* **Your task**: Nothing in the records should differ when you write them out again.

* **Records for processing**:
# # # # #
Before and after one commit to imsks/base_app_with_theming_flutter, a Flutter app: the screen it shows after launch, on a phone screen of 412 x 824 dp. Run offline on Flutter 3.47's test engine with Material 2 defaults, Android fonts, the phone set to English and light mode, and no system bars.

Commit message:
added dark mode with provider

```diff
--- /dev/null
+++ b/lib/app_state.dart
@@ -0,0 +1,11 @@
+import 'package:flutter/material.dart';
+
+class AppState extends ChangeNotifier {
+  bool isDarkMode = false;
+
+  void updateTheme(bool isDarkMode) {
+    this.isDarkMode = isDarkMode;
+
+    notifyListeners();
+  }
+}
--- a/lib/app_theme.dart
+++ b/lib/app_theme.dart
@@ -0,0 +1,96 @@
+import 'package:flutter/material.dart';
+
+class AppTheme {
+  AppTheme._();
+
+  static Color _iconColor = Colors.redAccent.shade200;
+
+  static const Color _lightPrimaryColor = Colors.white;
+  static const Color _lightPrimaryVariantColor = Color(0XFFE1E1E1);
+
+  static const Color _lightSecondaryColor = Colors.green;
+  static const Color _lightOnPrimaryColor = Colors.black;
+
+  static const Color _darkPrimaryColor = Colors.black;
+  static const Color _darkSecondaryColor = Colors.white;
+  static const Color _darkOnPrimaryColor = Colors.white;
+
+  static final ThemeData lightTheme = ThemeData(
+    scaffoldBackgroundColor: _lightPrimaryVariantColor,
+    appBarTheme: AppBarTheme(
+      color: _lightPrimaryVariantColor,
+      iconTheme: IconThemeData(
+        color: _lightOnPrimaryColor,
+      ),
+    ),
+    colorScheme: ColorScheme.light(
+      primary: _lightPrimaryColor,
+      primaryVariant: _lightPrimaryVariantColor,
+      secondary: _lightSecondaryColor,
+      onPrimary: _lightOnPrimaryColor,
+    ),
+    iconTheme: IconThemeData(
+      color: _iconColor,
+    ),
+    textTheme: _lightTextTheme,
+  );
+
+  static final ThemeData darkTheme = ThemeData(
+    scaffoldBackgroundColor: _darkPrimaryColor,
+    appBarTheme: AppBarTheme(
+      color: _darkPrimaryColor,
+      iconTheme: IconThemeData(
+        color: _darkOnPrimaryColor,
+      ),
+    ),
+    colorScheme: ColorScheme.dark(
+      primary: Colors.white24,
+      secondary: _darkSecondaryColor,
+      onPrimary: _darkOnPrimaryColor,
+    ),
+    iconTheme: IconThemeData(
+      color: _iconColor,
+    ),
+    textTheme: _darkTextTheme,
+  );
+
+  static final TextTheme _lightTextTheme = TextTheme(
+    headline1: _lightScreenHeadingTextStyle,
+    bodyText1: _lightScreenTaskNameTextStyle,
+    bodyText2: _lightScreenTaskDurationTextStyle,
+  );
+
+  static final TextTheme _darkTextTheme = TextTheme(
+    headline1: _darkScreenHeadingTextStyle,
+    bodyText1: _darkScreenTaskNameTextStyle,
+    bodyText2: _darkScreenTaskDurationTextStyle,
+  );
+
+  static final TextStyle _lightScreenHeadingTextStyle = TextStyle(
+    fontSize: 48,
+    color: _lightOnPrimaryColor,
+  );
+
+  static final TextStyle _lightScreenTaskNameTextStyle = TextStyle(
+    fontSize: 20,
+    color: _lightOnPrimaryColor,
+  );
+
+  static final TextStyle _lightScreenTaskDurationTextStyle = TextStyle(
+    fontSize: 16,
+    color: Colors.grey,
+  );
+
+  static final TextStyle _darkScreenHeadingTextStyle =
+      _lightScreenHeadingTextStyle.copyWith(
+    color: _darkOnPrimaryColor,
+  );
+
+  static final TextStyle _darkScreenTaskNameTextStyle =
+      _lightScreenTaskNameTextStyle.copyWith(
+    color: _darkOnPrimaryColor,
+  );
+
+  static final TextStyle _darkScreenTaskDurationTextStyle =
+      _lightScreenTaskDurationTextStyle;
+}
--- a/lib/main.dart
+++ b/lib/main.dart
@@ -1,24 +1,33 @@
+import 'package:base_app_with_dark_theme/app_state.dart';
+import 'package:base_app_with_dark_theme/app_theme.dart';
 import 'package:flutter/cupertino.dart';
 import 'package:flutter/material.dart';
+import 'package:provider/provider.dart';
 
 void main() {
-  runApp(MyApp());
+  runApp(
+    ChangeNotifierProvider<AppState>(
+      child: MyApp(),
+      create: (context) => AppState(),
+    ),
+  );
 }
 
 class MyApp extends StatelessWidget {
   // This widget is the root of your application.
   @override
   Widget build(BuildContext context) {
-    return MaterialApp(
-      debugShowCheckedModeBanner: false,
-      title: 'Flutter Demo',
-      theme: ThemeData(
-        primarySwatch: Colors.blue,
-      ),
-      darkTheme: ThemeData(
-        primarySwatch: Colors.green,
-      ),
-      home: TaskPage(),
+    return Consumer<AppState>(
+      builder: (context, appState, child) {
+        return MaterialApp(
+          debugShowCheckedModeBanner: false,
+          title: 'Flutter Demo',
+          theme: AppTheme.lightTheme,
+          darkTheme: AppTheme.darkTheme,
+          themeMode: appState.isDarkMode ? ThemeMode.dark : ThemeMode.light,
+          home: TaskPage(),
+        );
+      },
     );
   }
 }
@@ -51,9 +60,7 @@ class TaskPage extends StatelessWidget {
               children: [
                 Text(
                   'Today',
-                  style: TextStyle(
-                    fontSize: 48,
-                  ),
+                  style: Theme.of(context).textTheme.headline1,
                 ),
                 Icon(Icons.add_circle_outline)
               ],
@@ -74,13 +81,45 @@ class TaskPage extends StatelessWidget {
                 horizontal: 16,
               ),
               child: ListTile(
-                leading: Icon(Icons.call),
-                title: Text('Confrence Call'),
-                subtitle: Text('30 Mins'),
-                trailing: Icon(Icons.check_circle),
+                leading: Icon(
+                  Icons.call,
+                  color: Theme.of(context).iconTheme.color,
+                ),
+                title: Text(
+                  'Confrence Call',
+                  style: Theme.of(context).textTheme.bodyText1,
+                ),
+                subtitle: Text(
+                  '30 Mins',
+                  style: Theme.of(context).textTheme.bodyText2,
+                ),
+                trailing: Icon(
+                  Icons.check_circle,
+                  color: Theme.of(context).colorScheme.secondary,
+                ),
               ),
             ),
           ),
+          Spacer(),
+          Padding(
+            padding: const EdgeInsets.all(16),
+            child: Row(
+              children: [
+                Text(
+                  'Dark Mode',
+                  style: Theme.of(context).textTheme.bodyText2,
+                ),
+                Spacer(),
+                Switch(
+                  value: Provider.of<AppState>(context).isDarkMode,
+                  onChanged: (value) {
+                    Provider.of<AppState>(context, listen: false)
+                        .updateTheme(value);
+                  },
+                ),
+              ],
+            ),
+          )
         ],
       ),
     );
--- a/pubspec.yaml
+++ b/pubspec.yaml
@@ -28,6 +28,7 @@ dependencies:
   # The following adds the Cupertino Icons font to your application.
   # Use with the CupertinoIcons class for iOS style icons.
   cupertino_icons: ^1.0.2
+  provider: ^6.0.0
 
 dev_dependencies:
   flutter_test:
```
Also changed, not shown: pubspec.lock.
# # # # #
* **Reply to the task**:
Before and after one commit to imsks/base_app_with_theming_flutter, a Flutter app: the screen it shows after launch, on a phone screen of 412 x 824 dp. Run offline on Flutter 3.47's test engine with Material 2 defaults, Android fonts, the phone set to English and light mode, and no system bars.

Commit message:
added dark mode with provider

```diff
--- /dev/null
+++ b/lib/app_state.dart
@@ -0,0 +1,11 @@
+import 'package:flutter/material.dart';
+
+class AppState extends ChangeNotifier {
+  bool isDarkMode = false;
+
+  void updateTheme(bool isDarkMode) {
+    this.isDarkMode = isDarkMode;
+
+    notifyListeners();
+  }
+}
--- a/lib/app_theme.dart
+++ b/lib/app_theme.dart
@@ -0,0 +1,96 @@
+import 'package:flutter/material.dart';
+
+class AppTheme {
+  AppTheme._();
+
+  static Color _iconColor = Colors.redAccent.shade200;
+
+  static const Color _lightPrimaryColor = Colors.white;
+  static const Color _lightPrimaryVariantColor = Color(0XFFE1E1E1);
+
+  static const Color _lightSecondaryColor = Colors.green;
+  static const Color _lightOnPrimaryColor = Colors.black;
+
+  static const Color _darkPrimaryColor = Colors.black;
+  static const Color _darkSecondaryColor = Colors.white;
+  static const Color _darkOnPrimaryColor = Colors.white;
+
+  static final ThemeData lightTheme = ThemeData(
+    scaffoldBackgroundColor: _lightPrimaryVariantColor,
+    appBarTheme: AppBarTheme(
+      color: _lightPrimaryVariantColor,
+      iconTheme: IconThemeData(
+        color: _lightOnPrimaryColor,
+      ),
+    ),
+    colorScheme: ColorScheme.light(
+      primary: _lightPrimaryColor,
+      primaryVariant: _lightPrimaryVariantColor,
+      secondary: _lightSecondaryColor,
+      onPrimary: _lightOnPrimaryColor,
+    ),
+    iconTheme: IconThemeData(
+      color: _iconColor,
+    ),
+    textTheme: _lightTextTheme,
+  );
+
+  static final ThemeData darkTheme = ThemeData(
+    scaffoldBackgroundColor: _darkPrimaryColor,
+    appBarTheme: AppBarTheme(
+      color: _darkPrimaryColor,
+      iconTheme: IconThemeData(
+        color: _darkOnPrimaryColor,
+      ),
+    ),
+    colorScheme: ColorScheme.dark(
+      primary: Colors.white24,
+      secondary: _darkSecondaryColor,
+      onPrimary: _darkOnPrimaryColor,
+    ),
+    iconTheme: IconThemeData(
+      color: _iconColor,
+    ),
+    textTheme: _darkTextTheme,
+  );
+
+  static final TextTheme _lightTextTheme = TextTheme(
+    headline1: _lightScreenHeadingTextStyle,
+    bodyText1: _lightScreenTaskNameTextStyle,
+    bodyText2: _lightScreenTaskDurationTextStyle,
+  );
+
+  static final TextTheme _darkTextTheme = TextTheme(
+    headline1: _darkScreenHeadingTextStyle,
+    bodyText1: _darkScreenTaskNameTextStyle,
+    bodyText2: _darkScreenTaskDurationTextStyle,
+  );
+
+  static final TextStyle _lightScreenHeadingTextStyle = TextStyle(
+    fontSize: 48,
+    color: _lightOnPrimaryColor,
+  );
+
+  static final TextStyle _lightScreenTaskNameTextStyle = TextStyle(
+    fontSize: 20,
+    color: _lightOnPrimaryColor,
+  );
+
+  static final TextStyle _lightScreenTaskDurationTextStyle = TextStyle(
+    fontSize: 16,
+    color: Colors.grey,
+  );
+
+  static final TextStyle _darkScreenHeadingTextStyle =
+      _lightScreenHeadingTextStyle.copyWith(
+    color: _darkOnPrimaryColor,
+  );
+
+  static final TextStyle _darkScreenTaskNameTextStyle =
+      _lightScreenTaskNameTextStyle.copyWith(
+    color: _darkOnPrimaryColor,
+  );
+
+  static final TextStyle _darkScreenTaskDurationTextStyle =
+      _lightScreenTaskDurationTextStyle;
+}
--- a/lib/main.dart
+++ b/lib/main.dart
@@ -1,24 +1,33 @@
+import 'package:base_app_with_dark_theme/app_state.dart';
+import 'package:base_app_with_dark_theme/app_theme.dart';
 import 'package:flutter/cupertino.dart';
 import 'package:flutter/material.dart';
+import 'package:provider/provider.dart';
 
 void main() {
-  runApp(MyApp());
+  runApp(
+    ChangeNotifierProvider<AppState>(
+      child: MyApp(),
+      create: (context) => AppState(),
+    ),
+  );
 }
 
 class MyApp extends StatelessWidget {
   // This widget is the root of your application.
   @override
   Widget build(BuildContext context) {
-    return MaterialApp(
-      debugShowCheckedModeBanner: false,
-      title: 'Flutter Demo',
-      theme: ThemeData(
-        primarySwatch: Colors.blue,
-      ),
-      darkTheme: ThemeData(
-        primarySwatch: Colors.green,
-      ),
-      home: TaskPage(),
+    return Consumer<AppState>(
+      builder: (context, appState, child) {
+        return MaterialApp(
+          debugShowCheckedModeBanner: false,
+          title: 'Flutter Demo',
+          theme: AppTheme.lightTheme,
+          darkTheme: AppTheme.darkTheme,
+          themeMode: appState.isDarkMode ? ThemeMode.dark : ThemeMode.light,
+          home: TaskPage(),
+        );
+      },
     );
   }
 }
@@ -51,9 +60,7 @@ class TaskPage extends StatelessWidget {
               children: [
                 Text(
                   'Today',
-                  style: TextStyle(
-                    fontSize: 48,
-                  ),
+                  style: Theme.of(context).textTheme.headline1,
                 ),
                 Icon(Icons.add_circle_outline)
               ],
@@ -74,13 +81,45 @@ class TaskPage extends StatelessWidget {
                 horizontal: 16,
               ),
               child: ListTile(
-                leading: Icon(Icons.call),
-                title: Text('Confrence Call'),
-                subtitle: Text('30 Mins'),
-                trailing: Icon(Icons.check_circle),
+                leading: Icon(
+                  Icons.call,
+                  color: Theme.of(context).iconTheme.color,
+                ),
+                title: Text(
+                  'Confrence Call',
+                  style: Theme.of(context).textTheme.bodyText1,
+                ),
+                subtitle: Text(
+                  '30 Mins',
+                  style: Theme.of(context).textTheme.bodyText2,
+                ),
+                trailing: Icon(
+                  Icons.check_circle,
+                  color: Theme.of(context).colorScheme.secondary,
+                ),
               ),
             ),
           ),
+          Spacer(),
+          Padding(
+            padding: const EdgeInsets.all(16),
+            child: Row(
+              children: [
+                Text(
+                  'Dark Mode',
+                  style: Theme.of(context).textTheme.bodyText2,
+                ),
+                Spacer(),
+                Switch(
+                  value: Provider.of<AppState>(context).isDarkMode,
+                  onChanged: (value) {
+                    Provider.of<AppState>(context, listen: false)
+                        .updateTheme(value);
+                  },
+                ),
+              ],
+            ),
+          )
         ],
       ),
     );
--- a/pubspec.yaml
+++ b/pubspec.yaml
@@ -28,6 +28,7 @@ dependencies:
   # The following adds the Cupertino Icons font to your application.
   # Use with the CupertinoIcons class for iOS style icons.
   cupertino_icons: ^1.0.2
+  provider: ^6.0.0
 
 dev_dependencies:
   flutter_test:
```
Also changed, not shown: pubspec.lock.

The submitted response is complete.